[TASK TO COMPLETE]
Your reply should be a single number, the count of lines in the records that contain "shown".

++++++++

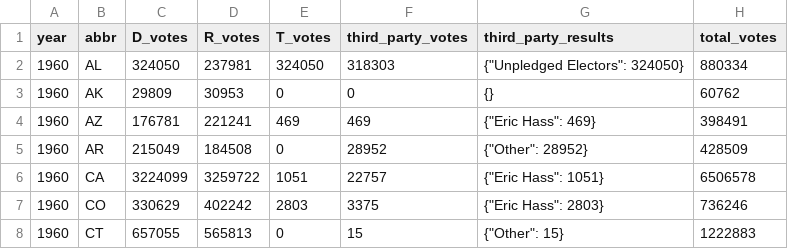
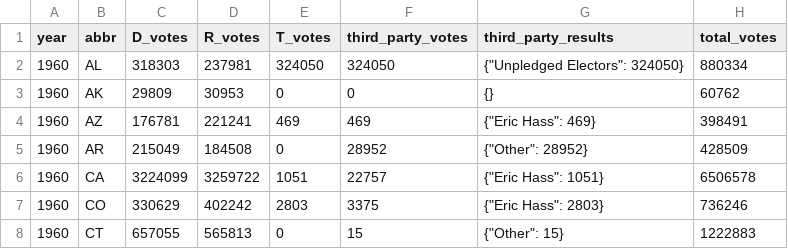
Before and after one commit to eigentaylor/margin-matters, a CSV file: election_data/wikipedia/wikipedia_1960.csv, drawn as a sheet; only a part is shown.

Commit message:
Correct Alabama 1960 election data and scraper logic
Fixes incorrect vote counts for Alabama in 1960 in both CSV files and updates the Wikipedia scraper to only use the unpledged electors column for Alabama in 1964 and 1948, not 1960. Ensures data consistency and accurate parsing.

```diff
--- a/election_data/wikipedia/wikipedia_1960.csv
+++ b/election_data/wikipedia/wikipedia_1960.csv
@@ -1,3 +1,3 @@
 year,abbr,D_votes,R_votes,T_votes,third_party_votes,third_party_results,total_votes
-1960,AL,324050,237981,324050,318303,"{""Unpledged Electors"": 324050}",880334
+1960,AL,318303,237981,324050,324050,"{""Unpledged Electors"": 324050}",880334
 1960,AK,29809,30953,0,0,{},60762
```
Also changed, not shown: election_data/wikipedia/wikipedia_presidential_elections_combined.csv, 1 other file.
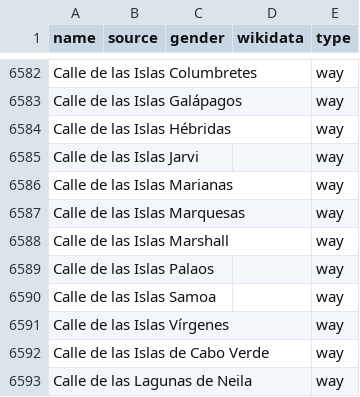
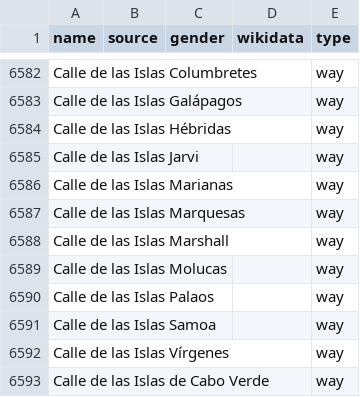
Before and after one commit to EqualStreetNames/equalstreetnames-madrid, a CSV file: data/other.csv, drawn as a sheet; only a part is shown, gaps mark what is left out; the shorter side is filled out with more unchanged rows; the diff names each change by its address in the sheet, - before the commit and + after, or states it on an @@ line.

```diff
--- a/data/other.csv
+++ b/data/other.csv
+row 6589: Calle de las Islas Molucas |  |  |  | way
```
Also changed, not shown: 3 other files.
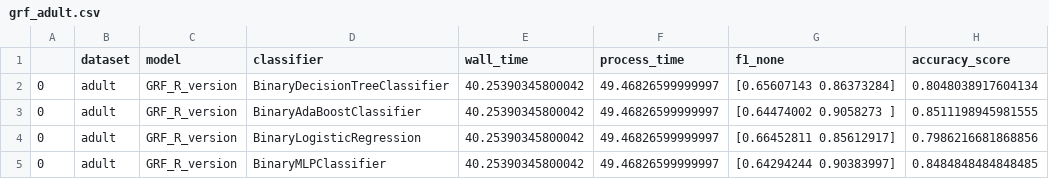
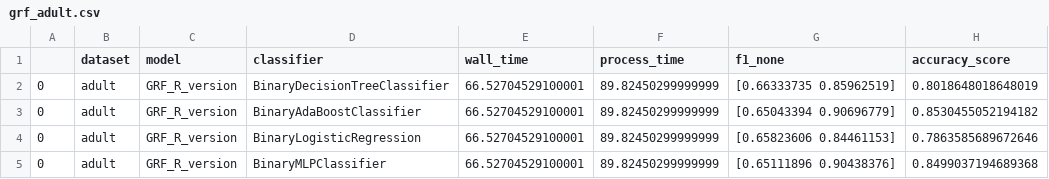
Before and after one commit to bips-hb/generative_rf, a CSV file: benchmark/grf_adult.csv, drawn as a sheet.

Commit message:
add plots benchmark

```diff
--- a/benchmark/grf_adult.csv
+++ b/benchmark/grf_adult.csv
@@ -1,5 +1,5 @@
 ,dataset,model,classifier,wall_time,process_time,f1_none,accuracy_score
-0,adult,GRF_R_version,BinaryDecisionTreeClassifier,40.25390345800042,49.46826599999997,[0.65607143 0.86373284],0.8048038917604134
-0,adult,GRF_R_version,BinaryAdaBoostClassifier,40.25390345800042,49.46826599999997,[0.64474002 0.9058273 ],0.8511198945981555
-0,adult,GRF_R_version,BinaryLogisticRegression,40.25390345800042,49.46826599999997,[0.66452811 0.85612917],0.7986216681868856
-0,adult,GRF_R_version,BinaryMLPClassifier,40.25390345800042,49.46826599999997,[0.64294244 0.90383997],0.8484848484848485
+0,adult,GRF_R_version,BinaryDecisionTreeClassifier,66.52704529100001,89.82450299999999,[0.66333735 0.85962519],0.8018648018648019
+0,adult,GRF_R_version,BinaryAdaBoostClassifier,66.52704529100001,89.82450299999999,[0.65043394 0.90696779],0.8530455052194182
+0,adult,GRF_R_version,BinaryLogisticRegression,66.52704529100001,89.82450299999999,[0.65823606 0.84461153],0.7863585689672646
+0,adult,GRF_R_version,BinaryMLPClassifier,66.52704529100001,89.82450299999999,[0.65111896 0.90438376],0.8499037194689368
```
Also changed, not shown: 49 other files.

++++++++

[RESPONSE BELOW]
5